### Working data ###

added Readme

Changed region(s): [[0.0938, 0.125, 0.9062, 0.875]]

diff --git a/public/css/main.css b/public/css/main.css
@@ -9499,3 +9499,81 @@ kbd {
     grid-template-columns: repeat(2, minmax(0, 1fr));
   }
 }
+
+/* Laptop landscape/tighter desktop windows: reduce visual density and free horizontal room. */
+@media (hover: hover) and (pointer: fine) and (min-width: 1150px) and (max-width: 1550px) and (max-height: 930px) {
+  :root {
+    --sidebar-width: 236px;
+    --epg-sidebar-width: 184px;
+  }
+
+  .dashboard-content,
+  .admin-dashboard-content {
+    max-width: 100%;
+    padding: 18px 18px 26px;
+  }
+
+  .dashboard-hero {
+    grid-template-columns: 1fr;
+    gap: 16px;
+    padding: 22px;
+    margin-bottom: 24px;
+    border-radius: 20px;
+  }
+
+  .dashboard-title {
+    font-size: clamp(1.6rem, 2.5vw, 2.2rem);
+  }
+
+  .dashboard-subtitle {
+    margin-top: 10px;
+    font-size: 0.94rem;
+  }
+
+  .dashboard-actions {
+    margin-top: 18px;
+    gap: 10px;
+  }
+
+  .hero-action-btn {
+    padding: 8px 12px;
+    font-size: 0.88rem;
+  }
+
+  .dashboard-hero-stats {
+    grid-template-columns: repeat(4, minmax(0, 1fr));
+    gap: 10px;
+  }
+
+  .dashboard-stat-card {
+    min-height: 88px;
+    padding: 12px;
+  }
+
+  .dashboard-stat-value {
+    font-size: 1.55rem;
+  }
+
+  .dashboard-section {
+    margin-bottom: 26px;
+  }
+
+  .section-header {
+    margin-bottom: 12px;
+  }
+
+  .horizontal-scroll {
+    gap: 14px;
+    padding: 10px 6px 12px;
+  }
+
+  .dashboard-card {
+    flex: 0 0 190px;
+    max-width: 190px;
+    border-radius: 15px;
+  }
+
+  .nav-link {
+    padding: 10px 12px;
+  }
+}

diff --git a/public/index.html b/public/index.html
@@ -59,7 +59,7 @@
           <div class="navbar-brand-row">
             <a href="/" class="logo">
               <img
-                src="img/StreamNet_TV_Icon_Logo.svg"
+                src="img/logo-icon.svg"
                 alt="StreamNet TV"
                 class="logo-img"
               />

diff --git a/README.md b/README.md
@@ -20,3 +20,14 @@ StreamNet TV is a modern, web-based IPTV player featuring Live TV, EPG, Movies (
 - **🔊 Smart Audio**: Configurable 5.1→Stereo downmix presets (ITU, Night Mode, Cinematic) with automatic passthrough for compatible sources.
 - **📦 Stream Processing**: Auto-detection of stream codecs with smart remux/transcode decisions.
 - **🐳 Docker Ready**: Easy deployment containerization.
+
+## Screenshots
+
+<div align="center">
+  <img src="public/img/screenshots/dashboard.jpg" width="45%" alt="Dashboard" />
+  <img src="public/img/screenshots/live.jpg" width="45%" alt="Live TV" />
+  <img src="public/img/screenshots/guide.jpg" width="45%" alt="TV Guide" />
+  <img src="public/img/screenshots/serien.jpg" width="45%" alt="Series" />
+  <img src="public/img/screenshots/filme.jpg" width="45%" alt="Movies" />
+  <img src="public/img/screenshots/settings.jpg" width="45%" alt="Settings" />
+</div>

###
### Working data ###

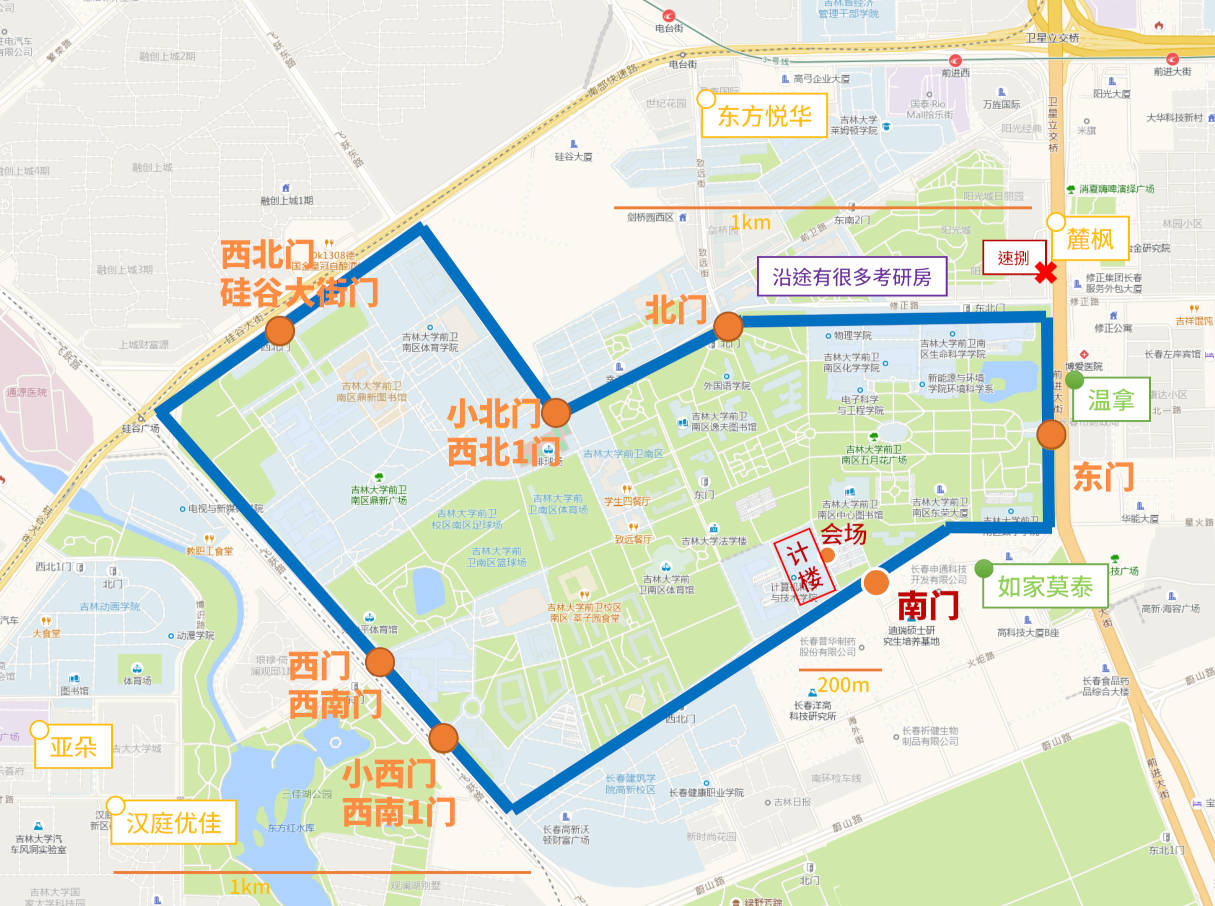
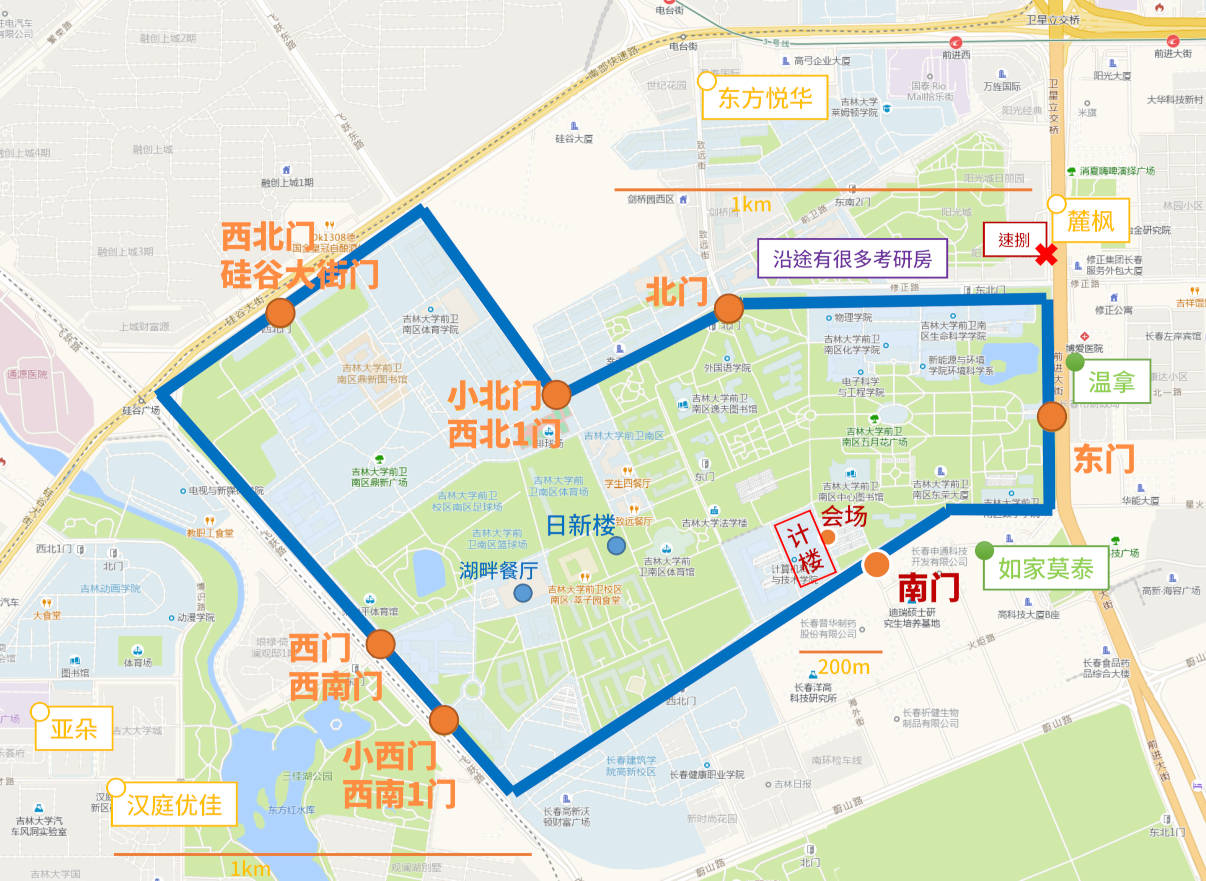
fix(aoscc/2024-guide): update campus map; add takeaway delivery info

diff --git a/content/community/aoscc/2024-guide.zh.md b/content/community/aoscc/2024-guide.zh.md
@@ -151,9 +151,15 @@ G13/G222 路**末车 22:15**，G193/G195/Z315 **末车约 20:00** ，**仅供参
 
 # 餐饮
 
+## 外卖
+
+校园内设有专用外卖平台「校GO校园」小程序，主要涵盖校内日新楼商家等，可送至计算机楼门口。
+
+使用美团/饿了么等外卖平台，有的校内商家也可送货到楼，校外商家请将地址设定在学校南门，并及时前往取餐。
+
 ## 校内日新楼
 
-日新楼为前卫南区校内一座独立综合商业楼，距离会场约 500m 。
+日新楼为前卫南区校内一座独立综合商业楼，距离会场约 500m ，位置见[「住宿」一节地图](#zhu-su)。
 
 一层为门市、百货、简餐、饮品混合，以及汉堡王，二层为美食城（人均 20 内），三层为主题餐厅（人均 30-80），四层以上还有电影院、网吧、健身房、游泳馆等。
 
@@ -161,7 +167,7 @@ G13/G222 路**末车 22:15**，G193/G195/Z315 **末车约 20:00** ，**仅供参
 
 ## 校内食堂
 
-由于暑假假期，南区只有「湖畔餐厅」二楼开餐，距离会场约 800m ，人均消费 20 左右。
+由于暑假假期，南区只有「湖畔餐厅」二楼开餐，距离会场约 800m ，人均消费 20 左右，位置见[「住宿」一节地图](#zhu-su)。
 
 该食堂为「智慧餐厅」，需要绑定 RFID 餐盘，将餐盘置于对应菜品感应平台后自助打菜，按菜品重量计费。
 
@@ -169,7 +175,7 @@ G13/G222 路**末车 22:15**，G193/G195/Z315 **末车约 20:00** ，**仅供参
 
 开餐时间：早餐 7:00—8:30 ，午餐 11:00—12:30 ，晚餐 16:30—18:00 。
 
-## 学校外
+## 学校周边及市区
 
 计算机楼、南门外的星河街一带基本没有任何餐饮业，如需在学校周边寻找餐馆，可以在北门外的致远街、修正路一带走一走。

###

Goal of the exercise:
Copy every line that includes the string "sidebar" from the material above.

Completed task:
+    --sidebar-width: 236px;
+    --epg-sidebar-width: 184px;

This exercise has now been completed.